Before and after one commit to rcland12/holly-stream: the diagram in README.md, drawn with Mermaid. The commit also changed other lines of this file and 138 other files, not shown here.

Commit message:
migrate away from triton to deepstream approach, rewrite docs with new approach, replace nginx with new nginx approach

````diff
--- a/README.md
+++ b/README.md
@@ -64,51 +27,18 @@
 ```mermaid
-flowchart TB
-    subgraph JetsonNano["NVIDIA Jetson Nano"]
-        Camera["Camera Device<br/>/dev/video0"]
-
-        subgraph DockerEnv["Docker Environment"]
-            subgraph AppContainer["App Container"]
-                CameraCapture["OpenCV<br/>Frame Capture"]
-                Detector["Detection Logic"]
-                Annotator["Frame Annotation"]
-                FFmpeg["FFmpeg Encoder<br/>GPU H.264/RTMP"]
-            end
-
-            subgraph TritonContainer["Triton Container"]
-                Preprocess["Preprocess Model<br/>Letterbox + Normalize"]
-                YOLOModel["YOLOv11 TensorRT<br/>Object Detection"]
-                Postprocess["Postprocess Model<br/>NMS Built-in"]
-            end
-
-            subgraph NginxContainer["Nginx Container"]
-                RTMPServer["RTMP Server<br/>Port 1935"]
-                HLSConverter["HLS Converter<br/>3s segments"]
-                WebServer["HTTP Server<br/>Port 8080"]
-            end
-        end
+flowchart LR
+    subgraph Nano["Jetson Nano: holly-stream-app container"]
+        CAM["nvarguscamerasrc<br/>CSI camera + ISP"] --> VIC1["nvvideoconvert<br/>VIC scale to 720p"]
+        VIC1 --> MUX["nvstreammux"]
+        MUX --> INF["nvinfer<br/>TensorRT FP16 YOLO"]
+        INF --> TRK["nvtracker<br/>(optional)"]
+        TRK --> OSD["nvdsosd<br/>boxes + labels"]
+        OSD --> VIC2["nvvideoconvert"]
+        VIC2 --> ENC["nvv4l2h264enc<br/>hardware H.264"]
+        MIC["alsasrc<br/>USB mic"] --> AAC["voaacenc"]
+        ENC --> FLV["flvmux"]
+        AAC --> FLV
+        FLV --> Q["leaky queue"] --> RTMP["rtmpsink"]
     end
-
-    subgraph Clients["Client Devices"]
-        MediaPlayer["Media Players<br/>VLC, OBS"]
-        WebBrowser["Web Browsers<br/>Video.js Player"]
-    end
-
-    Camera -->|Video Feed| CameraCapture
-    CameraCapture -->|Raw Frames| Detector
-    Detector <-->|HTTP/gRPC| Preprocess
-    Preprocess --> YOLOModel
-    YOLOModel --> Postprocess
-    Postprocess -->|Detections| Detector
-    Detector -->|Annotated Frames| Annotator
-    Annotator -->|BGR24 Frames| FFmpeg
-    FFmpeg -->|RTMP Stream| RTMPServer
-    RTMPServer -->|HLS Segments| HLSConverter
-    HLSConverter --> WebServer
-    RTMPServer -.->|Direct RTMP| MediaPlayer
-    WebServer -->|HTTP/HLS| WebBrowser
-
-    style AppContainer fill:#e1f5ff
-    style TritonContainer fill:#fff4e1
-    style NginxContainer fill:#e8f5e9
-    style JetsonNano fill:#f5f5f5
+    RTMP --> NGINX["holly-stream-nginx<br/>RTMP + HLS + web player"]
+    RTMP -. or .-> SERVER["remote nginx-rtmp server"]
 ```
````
# # # # # # #
Work to be completed - Whenever the string "subgraph" turns up in a line of the data, copy that line.

Final answer -
-    subgraph JetsonNano["NVIDIA Jetson Nano"]
-        subgraph DockerEnv["Docker Environment"]
-            subgraph AppContainer["App Container"]
-            subgraph TritonContainer["Triton Container"]
-            subgraph NginxContainer["Nginx Container"]
+    subgraph Nano["Jetson Nano: holly-stream-app container"]
-    subgraph Clients["Client Devices"]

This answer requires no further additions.